Published in July 2015 issue of the Hotline - As the single leading cause of work-related deaths in British Columbia, mesothelioma and other serious illnesses resulting from exposure to asbestos continues to be diagnosed in workers.
For more than 100 years, various forms of asbestos have been mined in Canada and then used to manufacture building materials, friction products and heat resistant fabrics. The mineral was also used extensively for its heat, electrical and sound insulation capabilities, including by workers in BC’s electric utility and shipbuilding industries.
As a friable material made up of small fibres, asbestos can be released into the air as dust when being mined or disturbed and easily inhaled if protective measures are not taken. The lethal human health effects from inhaling asbestos fibres have been well documented, including a lengthy latency period from 10 to 50 years after exposure for diseases to show symptoms.
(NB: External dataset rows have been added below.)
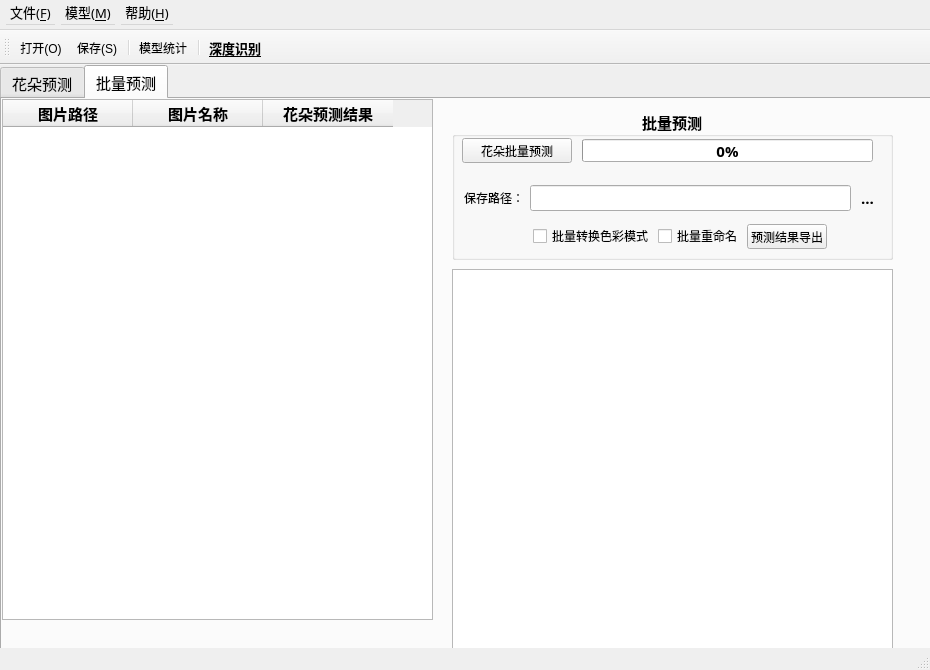
Qt form MainWindowFlower.ui (Rvioleck/FlowerClassification) before a commit.
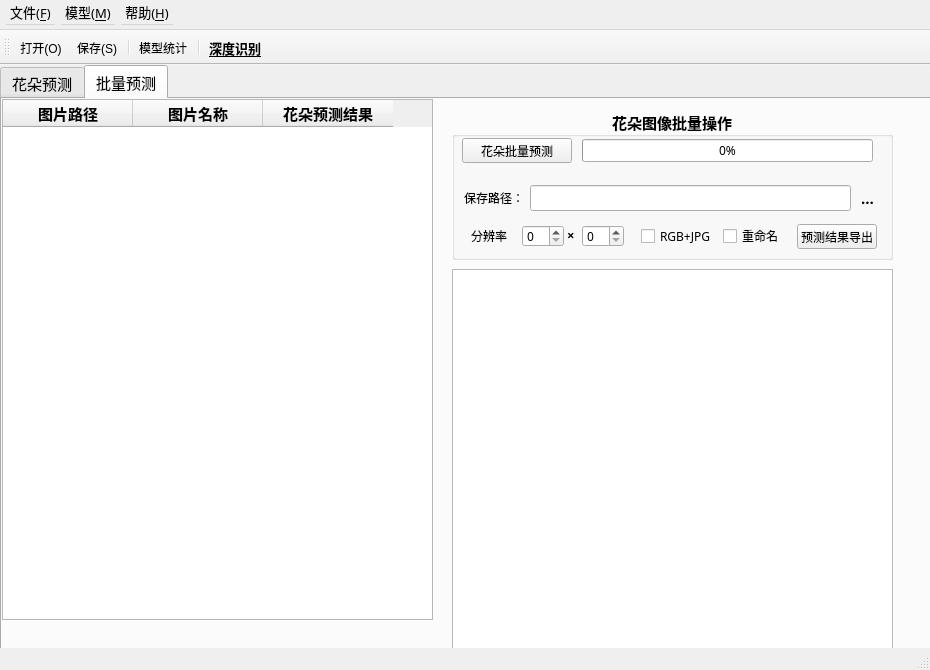
The same form after that commit. The open tabs and pages were chosen to show the change. Icons and pictures are not drawn. Custom widgets are drawn as their Qt base class.

```diff
--- a/MainWindowFlower.ui
+++ b/MainWindowFlower.ui
@@ -1157,7 +1157,7 @@
        </font>
       </property>
       <property name="title">
-       <string>批量预测</string>
+       <string>花朵图像批量操作</string>
       </property>
       <property name="alignment">
        <set>Qt::AlignCenter</set>
@@ -1228,6 +1228,13 @@
          <height>23</height>
         </rect>
        </property>
+       <property name="font">
+        <font>
+         <family>微软雅黑</family>
+         <pointsize>9</pointsize>
+         <bold>false</bold>
+        </font>
+       </property>
        <property name="value">
         <number>0</number>
        </property>
@@ -1300,7 +1307,7 @@
       <widget class="QPushButton" name="batchExportButton">
        <property name="geometry">
         <rect>
-         <x>295</x>
+         <x>345</x>
          <y>115</y>
          <width>80</width>
          <height>25</height>
@@ -1353,9 +1360,9 @@
       <widget class="QCheckBox" name="convertModeCheckBox">
        <property name="geometry">
         <rect>
-         <x>81</x>
+         <x>189</x>
          <y>117</y>
-         <width>119</width>
+         <width>81</width>
          <height>20</height>
         </rect>
        </property>
@@ -1370,15 +1377,15 @@
         <string>&lt;html&gt;&lt;head/&gt;&lt;body&gt;&lt;p&gt;将图片转换为&lt;span style=&quot; font-weight:700; color:#ff0000;&quot;&gt;R&lt;/span&gt;&lt;span style=&quot; font-weight:700; color:#00ff00;&quot;&gt;G&lt;/span&gt;&lt;span style=&quot; font-weight:700; color:#0000ff;&quot;&gt;B&lt;/span&gt;&lt;span style=&quot; color:#000000;&quot;&gt;色彩模式&lt;/span&gt;&lt;/p&gt;&lt;/body&gt;&lt;/html&gt;</string>
        </property>
        <property name="text">
-        <string>批量转换色彩模式</string>
+        <string>RGB+JPG</string>
        </property>
       </widget>
       <widget class="QCheckBox" name="batchRenameCheckBox">
        <property name="geometry">
         <rect>
-         <x>206</x>
+         <x>271</x>
          <y>117</y>
-         <width>83</width>
+         <width>61</width>
          <height>20</height>
         </rect>
        </property>
@@ -1393,7 +1400,93 @@
         <string>以预测的分类结果命名：sunflower.jpg</string>
        </property>
        <property name="text">
-        <string>批量重命名</string>
+        <string>重命名</string>
+       </property>
+      </widget>
+      <widget class="QSpinBox" name="spinBox_width_2">
+       <property name="geometry">
+        <rect>
+         <x>70</x>
+         <y>116</y>
+         <width>42</width>
+         <height>22</height>
+        </rect>
+       </property>
+       <property name="font">
+        <font>
+         <family>微软雅黑</family>
+         <pointsize>9</pointsize>
+         <bold>false</bold>
+        </font>
+       </property>
+       <property name="acceptDrops">
+        <bool>true</bool>
+       </property>
+       <property name="maximum">
+        <number>1000</number>
+       </property>
+      </widget>
+      <widget class="QLabel" name="label_res_2">
+       <property name="geometry">
+        <rect>
+         <x>19</x>
+         <y>119</y>
+         <width>41</width>
+         <height>16</height>
+        </rect>
+       </property>
+       <property name="font">
+        <font>
+         <family>微软雅黑</family>
+         <pointsize>9</pointsize>
+         <bold>false</bold>
+        </font>
+       </property>
+       <property name="text">
+        <string>分辨率：</string>
+       </property>
+      </widget>
+      <widget class="QLabel" name="label_9">
+       <property name="geometry">
+        <rect>
+         <x>115</x>
+         <y>118</y>
+         <width>16</width>
+         <height>16</height>
+        </rect>
+       </property>
+       <property name="font">
+        <font>
+         <family>微软雅黑</family>
+         <pointsize>10</pointsize>
+         <bold>true</bold>
+        </font>
+       </property>
+       <property name="text">
+        <string>×</string>
+       </property>
+      </widget>
+      <widget class="QSpinBox" name="spinBox_height_2">
+       <property name="geometry">
+        <rect>
+         <x>130</x>
+         <y>116</y>
+         <width>42</width>
+         <height>22</height>
+        </rect>
+       </property>
+       <property name="font">
+        <font>
+         <family>微软雅黑</family>
+         <pointsize>9</pointsize>
+         <bold>false</bold>
+        </font>
+       </property>
+       <property name="acceptDrops">
+        <bool>true</bool>
+       </property>
+       <property name="maximum">
+        <number>1000</number>
        </property>
       </widget>
      </widget>
```
Left out of the diff: 105 changed lines with no effect on the pictures.
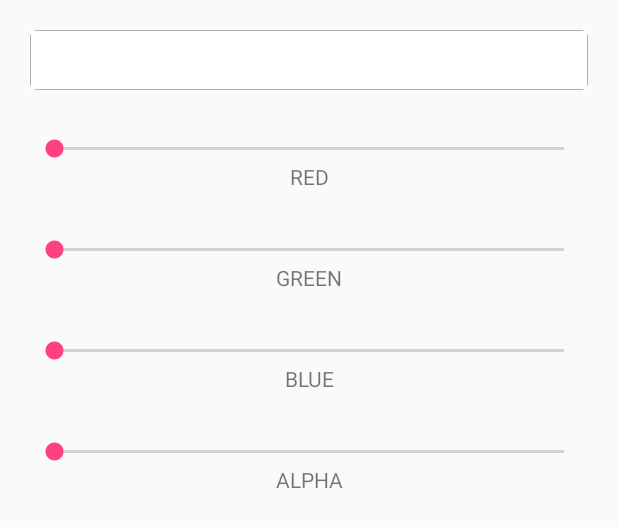
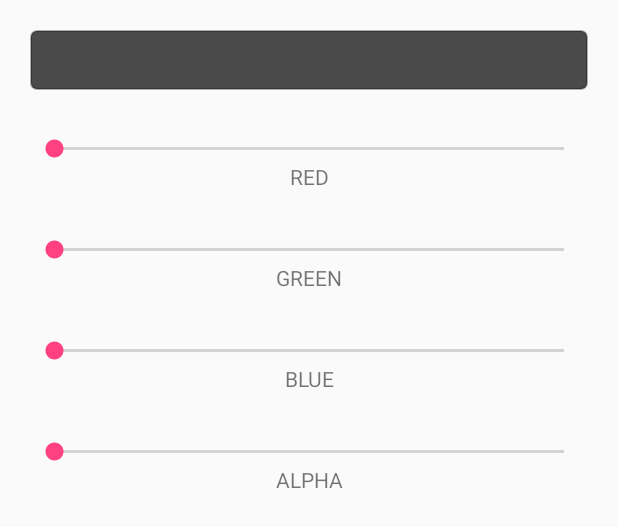
Before and after one commit to Codigami/CFAlertDialog, an Android app: the layout color_selection_view.xml on its own in the app's theme, with its tools: preview values and no code run, on a phone screen of 412 x 824 dp. Shown: the top 527 px of the screen. Run offline under Robolectric (Android 15) with nearby library versions, the phone set to English and light mode, and no system bars.

Commit message:
Fixed the Corner radius issue in the selected color preview. and color selection view.

```diff
--- a/app/src/main/res/layout/color_selection_view.xml
+++ b/app/src/main/res/layout/color_selection_view.xml
@@ -7,17 +7,11 @@
     android:padding="20dp"
     android:orientation="vertical" >
 
-    <LinearLayout
+    <View
+        android:id="@+id/selected_color_preview"
         android:layout_width="match_parent"
         android:layout_height="40dp"
-        android:background="@drawable/black_border">
-
-        <View
-            android:id="@+id/selected_color_preview"
-            android:layout_width="match_parent"
-            android:layout_height="match_parent"
-            android:background="@android:color/white" />
-    </LinearLayout>
+        android:background="@drawable/black_border" />
 
     <SeekBar
         android:id="@+id/seekbar_red"
```
Also changed, not shown: app/src/main/java/com/crowdfire/cfalertdialogdemo/StartActivity.java (+16 -3 lines), app/src/main/java/com/crowdfire/cfalertdialogdemo/views/ColorSelectionView.java (+10 -1 lines), app/src/main/res/layout/activity_start.xml (+3 -10 lines).
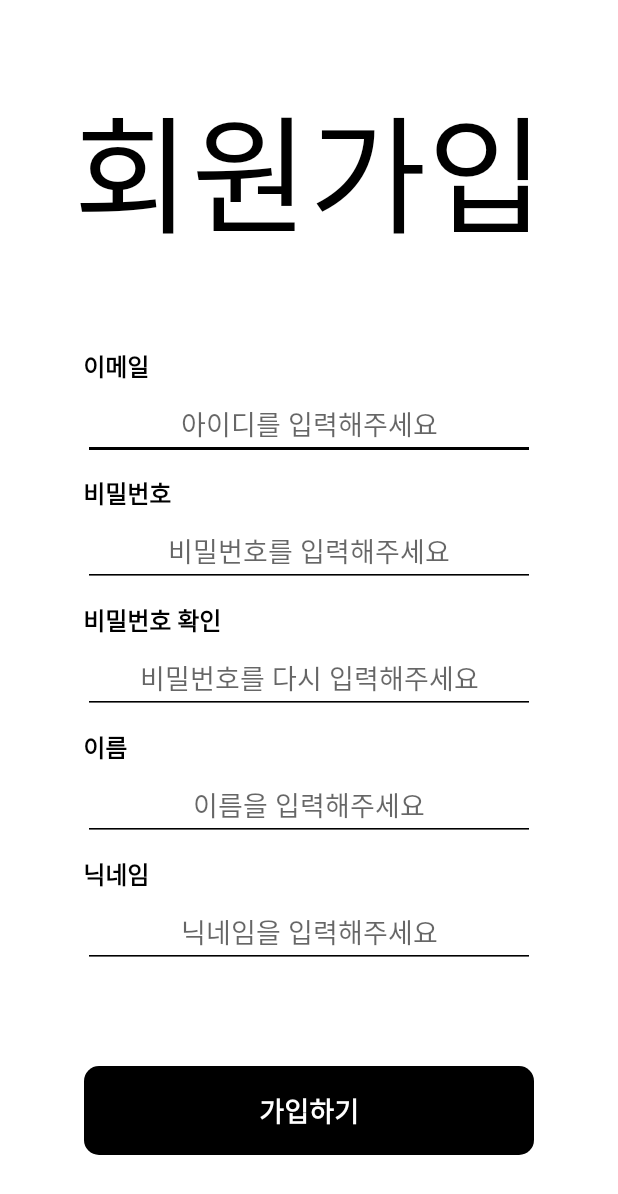
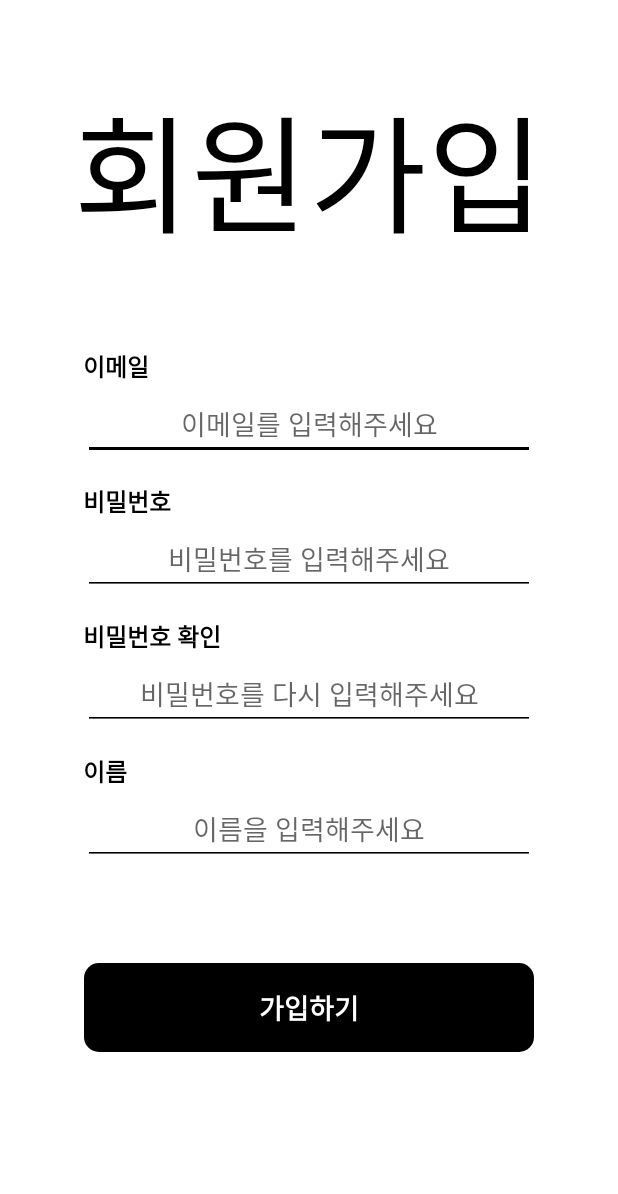
Before and after one commit to wooseok9872/Toy2_front_2021, an Android app: the LoginActivity screen opened directly, with no data from a screen before it, after a tap on "회원가입", on a phone screen of 412 x 824 dp. Shown: the top 1194 px of the screen. Run offline under Robolectric (Android 15) with nearby library versions, the phone set to English and light mode, and no system bars.

Commit message:
Update Signup

```diff
--- a/app/src/main/java/com/example/myapplication/timer/TimerActivity.kt
+++ b/app/src/main/java/com/example/myapplication/timer/TimerActivity.kt
@@ -109,7 +109,7 @@ class TimerActivity : AppCompatActivity() {
                     if (response.isSuccessful) {
                         Toast.makeText(this@TimerActivity, "저장되었습니다.", Toast.LENGTH_LONG).show()
                     } else {
-                        Toast.makeText(this@TimerActivity, strtime, Toast.LENGTH_LONG).show()
+                        Toast.makeText(this@TimerActivity, "저장 실패", Toast.LENGTH_LONG).show()
                     }
                 }
 
--- a/app/src/main/java/com/example/myapplication/user/MasterApplication.kt
+++ b/app/src/main/java/com/example/myapplication/user/MasterApplication.kt
@@ -43,6 +43,8 @@ class MasterApplication : Application() {
             .addNetworkInterceptor(StethoInterceptor())
             .build()
 
+//        "http://180.230.121.23/"
+//        "http://10.0.2.2:8000/"
         val retrofit = Retrofit.Builder()
             .baseUrl("http://180.230.121.23/")
             .addConverterFactory(GsonConverterFactory.create())
--- a/app/src/main/res/layout/activity_signup.xml
+++ b/app/src/main/res/layout/activity_signup.xml
@@ -39,9 +39,9 @@
             android:layout_width="match_parent"
             android:layout_height="45dp"
             android:layout_gravity="center"
-            android:layout_marginBottom="10dp"
+            android:layout_marginBottom="15dp"
             android:gravity="center"
-            android:hint="아이디를 입력해주세요"
+            android:hint="이메일를 입력해주세요"
             android:backgroundTint="#000000" />
 
         <TextView
@@ -58,7 +58,7 @@
             android:layout_width="match_parent"
             android:layout_height="45dp"
             android:layout_gravity="center"
-            android:layout_marginBottom="10dp"
+            android:layout_marginBottom="15dp"
             android:gravity="center"
             android:inputType="textPassword"
             android:hint="비밀번호를 입력해주세요"
@@ -80,12 +80,13 @@
             android:layout_height="45dp"
             android:layout_gravity="center"
             android:gravity="center"
-            android:layout_marginBottom="10dp"
+            android:layout_marginBottom="15dp"
             android:inputType="textPassword"
             android:hint="비밀번호를 다시 입력해주세요"
             android:backgroundTint="#000000" />
 
         <TextView
+            android:id="@+id/username_inputbox"
             android:layout_width="wrap_content"
             android:layout_height="wrap_content"
             android:text="이름"
@@ -101,28 +102,7 @@
             android:layout_gravity="center"
             android:layout_marginBottom="10dp"
             android:gravity="center"
-            android:inputType="textPassword"
             android:hint="이름을 입력해주세요"
-            android:backgroundTint="#000000" />
-
-        <TextView
-            android:layout_width="wrap_content"
-            android:layout_height="wrap_content"
-            android:text="닉네임"
-            android:textSize="16dp"
-            android:layout_marginBottom="5dp"
-            android:textColor="#000000"
-            android:textStyle="bold"/>
-
-        <EditText
-            android:id="@+id/nickname_inputbox"
-            android:layout_width="match_parent"
-            android:layout_height="45dp"
-            android:layout_gravity="center"
-            android:layout_marginBottom="10dp"
-            android:gravity="center"
-            android:inputType="textPassword"
-            android:hint="닉네임을 입력해주세요"
             android:backgroundTint="#000000" />
 
     </LinearLayout>
```
Also changed, not shown: app/src/main/AndroidManifest.xml (+10 -9 lines), app/src/main/java/com/example/myapplication/user/RetrofitService.kt (+5 -6 lines), app/src/main/java/com/example/myapplication/user/Signup.kt (added, +9 -0 lines), app/src/main/java/com/example/myapplication/user/SignupActivity.kt (+15 -14 lines).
At one time, Canada was a leading exporter of asbestos, and while other countries were banning asbestos altogether - with more than 52 countries including Australia and most of the European Union - it wasn’t until 2011 that the last two asbestos mines in Canada shut down.
But asbestos continues to be used in manufacturing in Canada and products containing asbestos continue to be imported.
Recently, Health Canada has revised its position on the harmfulness of asbestos, and in a recent change to its website, without fanfare or a news release, now acknowledges that “asbestos, if inhaled, can cause cancer and other diseases”, a stand welcome by many organizations including the Canadian Conference of Asbestos Workers and the Canadian Cancer Society. Calls to ban asbestos completely in this country and remove this toxic product from commercial, industrial and residential environments remain.
Although the use of asbestos has significantly declined since the early 1980s, regulations to protect workers from the harmful effects of exposure to asbestos continue to evolve. Today, anyone handling asbestos is at high risk of exposure if protective safety precautions are not taken. Unfortunately, some employers continue to show reckless disregard for their workers as protective measures and strict regulations, particularly in the building renovations and demolition industries, continue to be violated.
Workers aren’t the only ones who develop asbestos-related diseases. Family members of workers who have brought asbestos fibres home on their clothing and individuals who may have been exposed through their Do-It-Yourself residential repairs or renovations have also been diagnosed with or are at risk of developing these diseases.
The Workers Compensation Board in BC recognizes mesothelioma and other asbestos-related diseases as compensable medical conditions, and are acutely aware of the significant increases in fatality claims (see Table previous page) that correspond with similar increasing rates of occupational fatality statistics from asbestos exposure across Canada.
“There was a time when we just didn’t know there were any long term effects from exposure to asbestos,” said Doug McKay, Business Manager of Local 258 IBEW. “We didn’t take any precautions and it was used in just about everything - it was the miracle material. From the workers who mined it to the workers who had to use the products that were full of it - hell, even the buildings we worked in were made out of products containing asbestos, and some them still are. Who knew? Well, I think some people may have known, but it certainly wasn’t the workers. Thankfully these things are known these days and it has been on our radar for quite a few years now as more and more of our members are getting the diagnoses as a result of asbestos exposure in their workplaces many, many years ago.”
At BC Hydro, one of Local 258 IBEW’s major employers, protection from the harmful effects of asbestos exposure remains a high priority when it comes to safety in the workplace.
“BC Hydro’s Asbestos Management Program provides our workers with the training, procedures and protective equipment they need to be safe on the job. The program also looks at controlling identified asbestos-containing materials,” said Lisa Seppala, Director, Safety Strategy & Compliance, BC Hydro.
“We take asbestos exposure seriously. When an exposure incident occurs, we investigate the cause to prevent reoccurrence, and report it to WorkSafeBC. Should current or former workers develop an asbestos-related disease, we have an internal team who can provide support with the WSBC claims process.”
In an effort to document worker exposure to asbestos or other harmful agents, BC’s Workers Compensation Board has developed a registry where exposures can be documented. If you, or someone you know, has been exposed to asbestos in the workplace, you may want to register with the Workers Compensation Board.
The forms are available on-line at: http://www.worksafebc.com/forms/assets/PDF/41M1.pdf.
What is mesothelioma?
Mesothelioma is a cancerous tumour that starts in the cells of the mesothelium, a membrane that covers and protects major organs such as the lungs and heart, and the peritoneal cavity, where the liver, stomach and intestines are located.
Exposure to asbestos is the primary cause and risk factor for developing mesothelioma.
If you worked at a jobsite where asbestos or asbestos containing products were used, you may be at risk to develop mesothelioma.
In British Columbia, the Workers Compensation Board recognizes mesothelioma as a compensable occupational disease if the worker has been exposed to airborne asbestos dust in the workplace.
Other asbestos-related occupational diseases include lung cancer; diffuse pleural thickening or fibrosis; asbestosis; benign pleural effusion; larynx or pharynx cancer; gastrointestinal cancer.